The Matzevah Foundation



matzevah  |  a memorial stone

The road to reconciliation begins with remembering.

Today, the landscape of Poland is devoid of the once vibrant, and as some say, “normal life,” that existed before the Holocaust, when Poles and Jews lived together rather peaceably. During the Holocaust some 6 million Jews were murdered during the Nazi occupation.

3.5 million of those murdered were Polish Jews.

Today, scattered across Poland, 1,200 Jewish cemeteries, as well as mass burial sites yet to be found, speak of those who were lost and of that which was lost.

The Shoah (Holocaust) took the generations of Jews who would have remembered and honored their heritage. The Matzevah Foundation remembers by educating people regarding the Shoah and by bringing to light that which was hidden.


mitzvah  |  a righteous act

Remembering, challenges us to ask,
“What does G-d require?”

Jewish teachers consider that the highest expression of true mercy (loving-kindness) is to care for the dead—for the dead cannot care for themselves. Since 2005, The Matzevah Foundation has been serving the Jewish community of Poland by mobilizing resources to care for and preserve the Jewish heritage of Poland.

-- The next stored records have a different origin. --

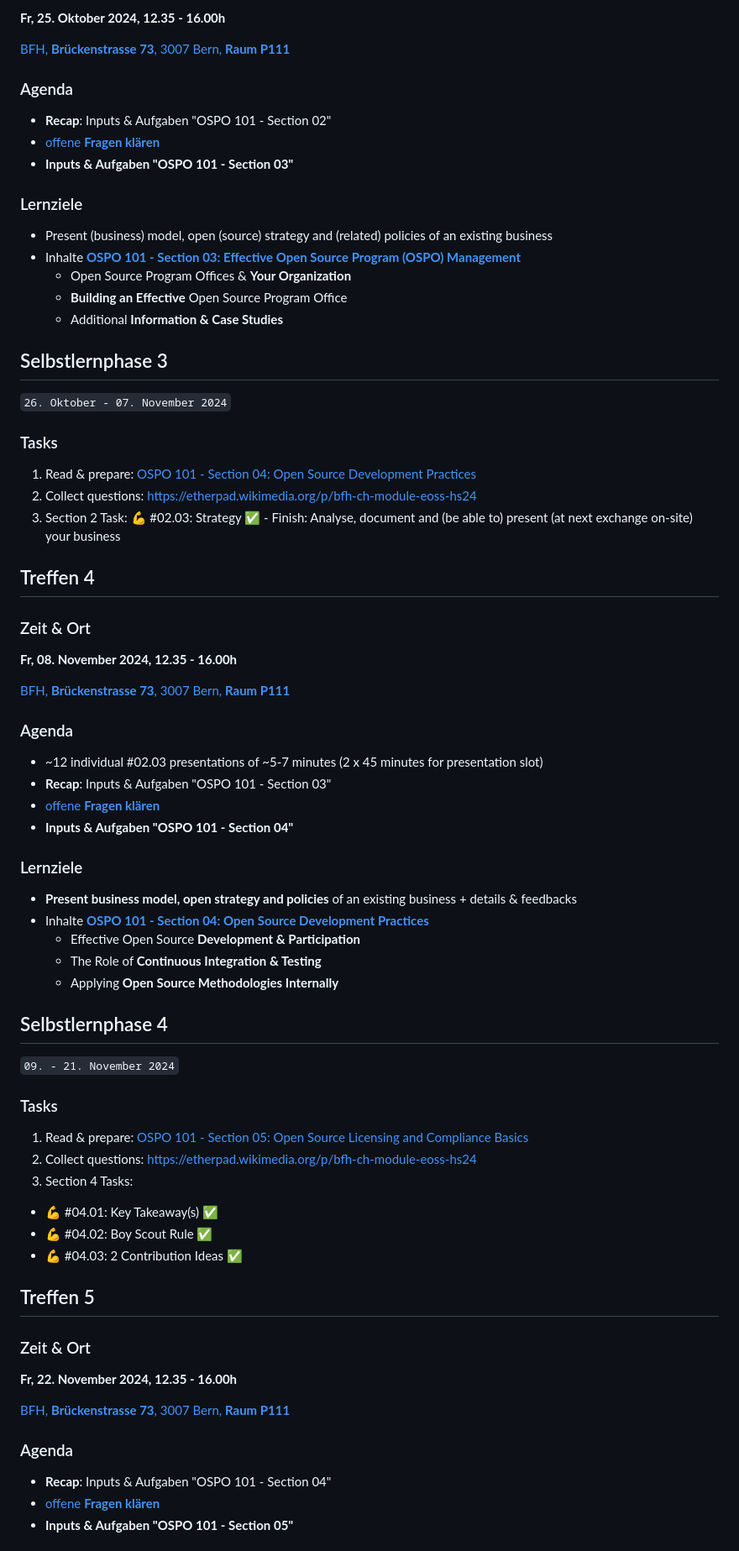
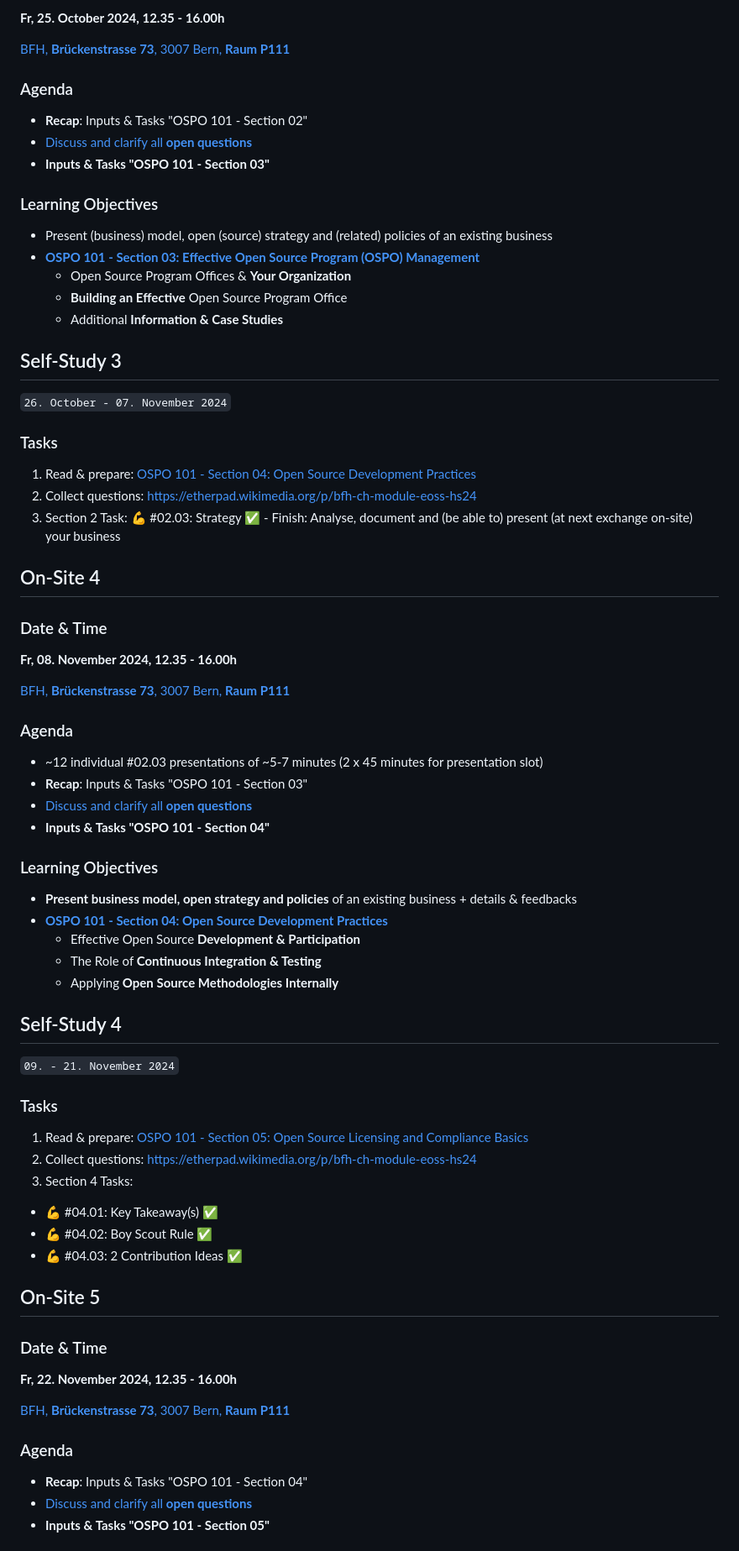
Before and after one commit to digital-sustainability/module-eoss, a Markdown page: docs/index.md, the part around the change printed below. Shown: that part at 84% size. Rendered like a GitHub page.

```diff
--- a/docs/index.md
+++ b/docs/index.md
@@ -88,23 +88,23 @@ Zur Vorbereitung auf unser erstes Treffen bitte ich Sie, die folgende Aufgaben z
 
-**Fr, 25. Oktober 2024, 12.35 - 16.00h**
+**Fr, 25. October 2024, 12.35 - 16.00h**
 
 [BFH, **Brückenstrasse 73**, 3007 Bern, **Raum P111**](https://www.bfh.ch/de/ueber-die-bfh/standorte-infrastruktur/standorte/bern-brueckenstrasse/)
 
 ### Agenda
-- **Recap**: Inputs & Aufgaben "OSPO 101 - Section 02"
-- [offene **Fragen klären**](https://etherpad.wikimedia.org/p/bfh-ch-module-eoss-hs24)
-- **Inputs & Aufgaben "OSPO 101 - Section 03"**
+- **Recap**: Inputs & Tasks "OSPO 101 - Section 02"
+- [Discuss and clarify all **open questions**](https://etherpad.wikimedia.org/p/bfh-ch-module-eoss-hs24)
+- **Inputs & Tasks "OSPO 101 - Section 03"**
 
-### Lernziele
+### Learning Objectives
 - Present (business) model, open (source) strategy and (related) policies of an existing business
-- Inhalte [**OSPO 101 - Section 03: Effective Open Source Program (OSPO) Management**](https://digital-sustainability.github.io/module-eoss-ospo101/module3/#open-source-program-offices-ospo-and-your-organization)
+- [**OSPO 101 - Section 03: Effective Open Source Program (OSPO) Management**](https://digital-sustainability.github.io/module-eoss-ospo101/module3/#open-source-program-offices-ospo-and-your-organization)
   - Open Source Program Offices & **Your Organization**
   - **Building an Effective** Open Source Program Office
   - Additional **Information & Case Studies**
 
-## Selbstlernphase 3
+## Self-Study 3
 
-`26. Oktober - 07. November 2024`
+`26. October - 07. November 2024`
 
 ### Tasks
 
@@ -112,9 +112,9 @@ Zur Vorbereitung auf unser erstes Treffen bitte ich Sie, die folgende Aufgaben z
 1. Collect questions: https://etherpad.wikimedia.org/p/bfh-ch-module-eoss-hs24
 1. Section 2 Task: 💪 #02.03: Strategy ✅ - Finish: Analyse, document and (be able to) present (at next exchange on-site) your business
 
-## Treffen 4
+## On-Site 4
 
-### Zeit & Ort
+### Date & Time
 
 **Fr, 08. November 2024, 12.35 - 16.00h**
 
@@ -122,18 +122,18 @@ Zur Vorbereitung auf unser erstes Treffen bitte ich Sie, die folgende Aufgaben z
 
 ### Agenda
 - ~12 individual #02.03 presentations of ~5-7 minutes (2 x 45 minutes for presentation slot)
-- **Recap**: Inputs & Aufgaben "OSPO 101 - Section 03"
-- [offene **Fragen klären**](https://etherpad.wikimedia.org/p/bfh-ch-module-eoss-hs24)
-- **Inputs & Aufgaben "OSPO 101 - Section 04"**
+- **Recap**: Inputs & Tasks "OSPO 101 - Section 03"
+- [Discuss and clarify all **open questions**](https://etherpad.wikimedia.org/p/bfh-ch-module-eoss-hs24)
+- **Inputs & Tasks "OSPO 101 - Section 04"**
 
-### Lernziele
+### Learning Objectives
 - **Present business model, open strategy and policies** of an existing business + details & feedbacks
-- Inhalte [**OSPO 101 - Section 04: Open Source Development Practices**](https://digital-sustainability.github.io/module-eoss-ospo101/module4/#effective-open-source-development--participation)
+- [**OSPO 101 - Section 04: Open Source Development Practices**](https://digital-sustainability.github.io/module-eoss-ospo101/module4/#effective-open-source-development--participation)
   - Effective Open Source **Development & Participation**
   - The Role of **Continuous Integration & Testing**
   - Applying **Open Source Methodologies Internally**
 
-## Selbstlernphase 4
+## Self-Study 4
 
 `09. - 21. November 2024`
 
@@ -146,16 +146,16 @@ Zur Vorbereitung auf unser erstes Treffen bitte ich Sie, die folgende Aufgaben z
   - 💪 #04.02: Boy Scout Rule ✅
   - 💪 #04.03: 2 Contribution Ideas ✅
 
-## Treffen 5
+## On-Site 5
 
-### Zeit & Ort
+### Date & Time
 
 **Fr, 22. November 2024, 12.35 - 16.00h**
 
 [BFH, **Brückenstrasse 73**, 3007 Bern, **Raum P111**](https://www.bfh.ch/de/ueber-die-bfh/standorte-infrastruktur/standorte/bern-brueckenstrasse/)
 
 ### Agenda
-- **Recap**: Inputs & Aufgaben "OSPO 101 - Section 04"
-- [offene **Fragen klären**](https://etherpad.wikimedia.org/p/bfh-ch-module-eoss-hs24)
-- **Inputs & Aufgaben "OSPO 101 - Section 05"**
+- **Recap**: Inputs & Tasks "OSPO 101 - Section 04"
+- [Discuss and clarify all **open questions**](https://etherpad.wikimedia.org/p/bfh-ch-module-eoss-hs24)
+- **Inputs & Tasks "OSPO 101 - Section 05"**
 
```
Also changed, not shown: other parts of docs/index.md (+48 -48 lines).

As these cemeteries are brought to light, the voice of  the matzevahs become undeniable to all who see. They speak as reminders to both the absence of Jews in Poland today as well as the once thriving Jewish life and culture before the Holocaust, when Jews lived amongst Poles, for the most part, peacefully.

Through restoring cemeteries, The Matzevah Foundation is participating in “tikkun olam”—healing  the earth.


tikkun olam  |  healing the earth

A woman once asked us,
“Why would you, a Christian, do this for us, a Jew?”
Founder, Steven Reece replied, “Love.”

The Matzevah Foundation grew out of the work of a group of Christians, who walk according to the two greatest commandments given to us in the Torah—     “to love G-d” and “to love neighbor.”

Due to the Shoah, we know that our relationship with the Jewish community is strained. However, we are bridging the gap between the Jewish and Christian communities, as well as, connecting Jews of Polish descent with their past. We do this through a common mitzvah by caring for and restoring Jewish cemeteries in Poland.

Along the neglected roads to Poland’s House of the Living, we join together with our friends, sharing common times of deeply remembering, practically restoring, and wonderfully reconciling.

What if, together, we began remembering and restoring?